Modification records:
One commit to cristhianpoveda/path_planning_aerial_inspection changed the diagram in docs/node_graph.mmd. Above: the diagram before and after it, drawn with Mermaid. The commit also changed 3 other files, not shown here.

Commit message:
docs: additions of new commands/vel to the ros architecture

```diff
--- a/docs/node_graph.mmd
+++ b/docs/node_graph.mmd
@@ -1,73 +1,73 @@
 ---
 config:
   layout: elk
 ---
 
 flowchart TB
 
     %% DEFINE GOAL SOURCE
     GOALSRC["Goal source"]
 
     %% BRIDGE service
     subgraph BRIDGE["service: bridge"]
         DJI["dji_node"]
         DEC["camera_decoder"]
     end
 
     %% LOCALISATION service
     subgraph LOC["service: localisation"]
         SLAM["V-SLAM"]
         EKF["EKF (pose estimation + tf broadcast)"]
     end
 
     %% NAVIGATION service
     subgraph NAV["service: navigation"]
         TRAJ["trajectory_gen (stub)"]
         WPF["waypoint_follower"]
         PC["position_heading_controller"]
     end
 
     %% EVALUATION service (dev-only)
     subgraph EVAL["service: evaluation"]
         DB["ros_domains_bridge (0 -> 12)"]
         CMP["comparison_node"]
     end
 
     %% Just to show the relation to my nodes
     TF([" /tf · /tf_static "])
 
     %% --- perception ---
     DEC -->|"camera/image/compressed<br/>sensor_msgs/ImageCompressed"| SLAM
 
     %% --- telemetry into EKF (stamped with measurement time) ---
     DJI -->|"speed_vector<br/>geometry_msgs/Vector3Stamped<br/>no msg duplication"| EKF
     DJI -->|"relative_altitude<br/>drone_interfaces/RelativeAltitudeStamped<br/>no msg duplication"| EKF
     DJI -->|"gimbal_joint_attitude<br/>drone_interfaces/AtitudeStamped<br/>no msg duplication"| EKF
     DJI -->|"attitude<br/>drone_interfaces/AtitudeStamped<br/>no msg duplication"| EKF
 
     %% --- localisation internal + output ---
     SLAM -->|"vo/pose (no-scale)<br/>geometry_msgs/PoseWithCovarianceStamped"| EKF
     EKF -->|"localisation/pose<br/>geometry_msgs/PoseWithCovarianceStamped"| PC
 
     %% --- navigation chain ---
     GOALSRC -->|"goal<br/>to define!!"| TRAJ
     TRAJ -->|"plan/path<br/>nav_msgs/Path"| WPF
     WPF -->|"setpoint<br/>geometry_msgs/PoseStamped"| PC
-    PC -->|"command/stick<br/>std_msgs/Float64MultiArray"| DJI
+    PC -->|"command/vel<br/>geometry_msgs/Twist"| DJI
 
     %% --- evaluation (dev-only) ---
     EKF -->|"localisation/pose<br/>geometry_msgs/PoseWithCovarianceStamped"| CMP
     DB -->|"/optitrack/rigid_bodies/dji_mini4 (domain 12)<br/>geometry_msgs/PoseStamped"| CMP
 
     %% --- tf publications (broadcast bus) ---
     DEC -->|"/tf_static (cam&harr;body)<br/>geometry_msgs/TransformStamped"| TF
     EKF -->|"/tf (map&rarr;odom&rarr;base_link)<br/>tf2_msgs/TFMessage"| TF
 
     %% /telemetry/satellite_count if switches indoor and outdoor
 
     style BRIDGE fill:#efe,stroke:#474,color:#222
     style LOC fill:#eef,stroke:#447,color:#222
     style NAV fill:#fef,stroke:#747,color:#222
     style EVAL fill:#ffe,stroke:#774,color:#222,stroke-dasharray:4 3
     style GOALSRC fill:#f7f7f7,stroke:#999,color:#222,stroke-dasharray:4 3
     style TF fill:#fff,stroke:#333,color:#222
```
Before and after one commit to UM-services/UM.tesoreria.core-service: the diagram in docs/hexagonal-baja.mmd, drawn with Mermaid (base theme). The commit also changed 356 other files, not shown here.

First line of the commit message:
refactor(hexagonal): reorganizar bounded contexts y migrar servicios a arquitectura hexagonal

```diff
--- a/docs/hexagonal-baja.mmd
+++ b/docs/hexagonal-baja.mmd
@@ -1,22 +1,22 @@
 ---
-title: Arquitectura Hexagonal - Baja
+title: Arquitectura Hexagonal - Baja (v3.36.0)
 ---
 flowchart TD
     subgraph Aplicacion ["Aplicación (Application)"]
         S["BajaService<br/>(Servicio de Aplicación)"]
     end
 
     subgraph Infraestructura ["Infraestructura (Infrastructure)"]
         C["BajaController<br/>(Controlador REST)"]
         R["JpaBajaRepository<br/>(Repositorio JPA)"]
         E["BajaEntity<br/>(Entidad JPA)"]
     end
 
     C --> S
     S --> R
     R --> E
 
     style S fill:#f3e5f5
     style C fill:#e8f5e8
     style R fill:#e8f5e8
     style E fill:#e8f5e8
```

GOAL OF THE EXERCISE:
Find every line of the data that includes the string "duplication". Copy each of those lines.

SOLVED EXERCISE:
     DJI -->|"speed_vector<br/>geometry_msgs/Vector3Stamped<br/>no msg duplication"| EKF
     DJI -->|"relative_altitude<br/>drone_interfaces/RelativeAltitudeStamped<br/>no msg duplication"| EKF
     DJI -->|"gimbal_joint_attitude<br/>drone_interfaces/AtitudeStamped<br/>no msg duplication"| EKF
     DJI -->|"attitude<br/>drone_interfaces/AtitudeStamped<br/>no msg duplication"| EKF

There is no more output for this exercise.